The key elements underpinning this reluctance to step up to the plate and help are:
When the ‘Bystander Effect’ happens in business
The work by Latané & Darley (1968) was based on assisting a person in an emergency situation or a situation of distress. Changing person to company, and its employees, in distress or facing change and the ‘Bystander Effect’ is just as applicable. For example, individuals in an organisation recognise that changes need to be made, and yet may say nothing or take no action – in many cases for valid reasons.
In some cases, this is because of diffusion of responsibility – assuming that decision-making is someone else’s duty, usually senior management’s. As a result, problems, inefficiencies, or ineffective business processes within the organisation are not immediately evident to management, because no-one sees it as their place to flag anything up.
In other cases, business employees don’t recognise that extra help is needed. If they do, they’re not sure what that might be or how it might look. Finally, others may decide not to act for fear of failing or worrying about what colleagues would think of their actions. Ultimately, the motivation to remain employed can run up against the need to act, to change and to improve a business.
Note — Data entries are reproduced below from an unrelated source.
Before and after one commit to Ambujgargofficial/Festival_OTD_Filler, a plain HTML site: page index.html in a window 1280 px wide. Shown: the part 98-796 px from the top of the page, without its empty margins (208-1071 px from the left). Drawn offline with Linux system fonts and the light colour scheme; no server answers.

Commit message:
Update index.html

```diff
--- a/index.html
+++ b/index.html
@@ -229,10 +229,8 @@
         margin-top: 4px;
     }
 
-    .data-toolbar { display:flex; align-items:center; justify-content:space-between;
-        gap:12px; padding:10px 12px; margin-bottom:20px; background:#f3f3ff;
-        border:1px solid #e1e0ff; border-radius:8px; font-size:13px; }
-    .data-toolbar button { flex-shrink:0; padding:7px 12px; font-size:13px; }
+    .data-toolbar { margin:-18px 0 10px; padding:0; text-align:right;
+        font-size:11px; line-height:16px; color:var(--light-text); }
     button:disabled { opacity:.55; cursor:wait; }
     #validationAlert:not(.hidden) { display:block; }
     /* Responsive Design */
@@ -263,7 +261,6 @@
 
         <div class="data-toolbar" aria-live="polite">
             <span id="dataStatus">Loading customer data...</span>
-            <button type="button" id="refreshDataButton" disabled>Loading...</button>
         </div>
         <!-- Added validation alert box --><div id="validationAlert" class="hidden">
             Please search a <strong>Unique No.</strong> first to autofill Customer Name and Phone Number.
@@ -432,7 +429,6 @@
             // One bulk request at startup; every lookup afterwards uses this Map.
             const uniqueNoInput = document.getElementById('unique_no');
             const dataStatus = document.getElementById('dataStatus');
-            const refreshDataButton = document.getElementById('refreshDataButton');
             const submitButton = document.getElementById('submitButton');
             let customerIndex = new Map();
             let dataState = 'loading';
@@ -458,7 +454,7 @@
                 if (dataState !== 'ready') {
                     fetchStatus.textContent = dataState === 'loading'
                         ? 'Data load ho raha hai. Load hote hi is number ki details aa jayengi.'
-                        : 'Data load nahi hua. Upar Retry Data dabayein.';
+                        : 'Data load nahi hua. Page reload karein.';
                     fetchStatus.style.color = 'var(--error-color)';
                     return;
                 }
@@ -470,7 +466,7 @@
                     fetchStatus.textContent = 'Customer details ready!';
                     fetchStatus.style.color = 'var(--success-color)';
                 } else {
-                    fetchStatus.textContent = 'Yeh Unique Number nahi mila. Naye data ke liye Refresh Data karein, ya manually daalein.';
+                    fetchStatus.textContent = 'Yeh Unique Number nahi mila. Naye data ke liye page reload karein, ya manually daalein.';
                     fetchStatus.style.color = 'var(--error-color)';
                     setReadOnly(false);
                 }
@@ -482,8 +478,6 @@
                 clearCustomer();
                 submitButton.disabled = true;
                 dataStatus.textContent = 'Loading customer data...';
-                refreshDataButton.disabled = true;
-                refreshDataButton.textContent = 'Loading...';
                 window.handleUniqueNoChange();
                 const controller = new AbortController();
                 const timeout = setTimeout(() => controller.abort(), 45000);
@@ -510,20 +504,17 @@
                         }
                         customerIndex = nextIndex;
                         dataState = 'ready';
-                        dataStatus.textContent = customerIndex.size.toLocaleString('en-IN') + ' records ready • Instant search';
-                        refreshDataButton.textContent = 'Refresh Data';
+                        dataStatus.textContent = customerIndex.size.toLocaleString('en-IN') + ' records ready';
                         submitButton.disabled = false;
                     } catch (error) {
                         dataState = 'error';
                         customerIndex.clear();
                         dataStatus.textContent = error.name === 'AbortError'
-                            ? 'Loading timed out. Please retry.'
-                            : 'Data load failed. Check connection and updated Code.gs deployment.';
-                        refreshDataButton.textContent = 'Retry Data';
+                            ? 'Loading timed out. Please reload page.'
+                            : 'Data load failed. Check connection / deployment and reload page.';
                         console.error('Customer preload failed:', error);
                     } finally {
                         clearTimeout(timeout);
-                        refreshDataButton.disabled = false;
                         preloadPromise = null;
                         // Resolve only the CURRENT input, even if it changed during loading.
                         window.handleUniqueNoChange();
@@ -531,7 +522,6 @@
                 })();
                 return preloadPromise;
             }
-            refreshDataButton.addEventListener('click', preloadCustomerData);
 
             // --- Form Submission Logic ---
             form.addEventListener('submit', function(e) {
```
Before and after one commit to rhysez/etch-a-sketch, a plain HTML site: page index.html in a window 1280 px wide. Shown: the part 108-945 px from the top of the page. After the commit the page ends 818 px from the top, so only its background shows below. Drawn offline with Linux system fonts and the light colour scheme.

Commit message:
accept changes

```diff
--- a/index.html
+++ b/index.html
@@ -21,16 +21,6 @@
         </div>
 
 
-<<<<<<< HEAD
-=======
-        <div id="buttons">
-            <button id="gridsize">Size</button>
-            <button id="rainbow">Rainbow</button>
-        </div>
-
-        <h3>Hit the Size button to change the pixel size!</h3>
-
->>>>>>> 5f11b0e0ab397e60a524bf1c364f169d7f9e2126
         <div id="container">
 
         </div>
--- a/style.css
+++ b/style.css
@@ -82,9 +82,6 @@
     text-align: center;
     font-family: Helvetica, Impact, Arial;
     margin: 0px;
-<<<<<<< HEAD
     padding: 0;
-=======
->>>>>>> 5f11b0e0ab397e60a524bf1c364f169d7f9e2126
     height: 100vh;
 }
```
How the prosocial behaviour of Interims makes the difference to your business
Interim executives have no such conflicting motivations, are not bothered by fear of failing, what others may think and will always assume that action is theirs to take.
Interims are brought in by the board and senior management of businesses, having made that courageous call to ask for help. It is frequently these ‘prosocial outsiders’ who are in the best position to both spot what needs to be done and offer up help to business dealing with change, growth or uncertainty.
Interims model this pro-social behaviour in organisations where they have been brought in to affect change. In so doing, a side benefit is the galvanising of others in the business to change – ‘beneficial force’ – motivating others in the organisation to be prosocial too.
Arguably it is this legacy of inspiring continued positive change in businesses which is the greatest benefit of hiring an interim executive.
Holdsway’s latest community support through the sponsorship of Surrey’s first ever Business Efficiency Champion Award (see related blog) is a further example of how prosocial behaviour is embedded in our way of working and the interims we introduce.
Mary Murphy, Partner, MSc Psychology
Darley, J. M., & Latané´, B. (1968). Bystander intervention in emergencies: Diffusion of responsibility. Journal of Personality and Social Psychology, 8, 377–383.
Latané´, B., & Darley, J. M. (1968). Group inhibition of bystander intervention in emergencies. Journal of Personality and Social Psychology, 10, 215–221.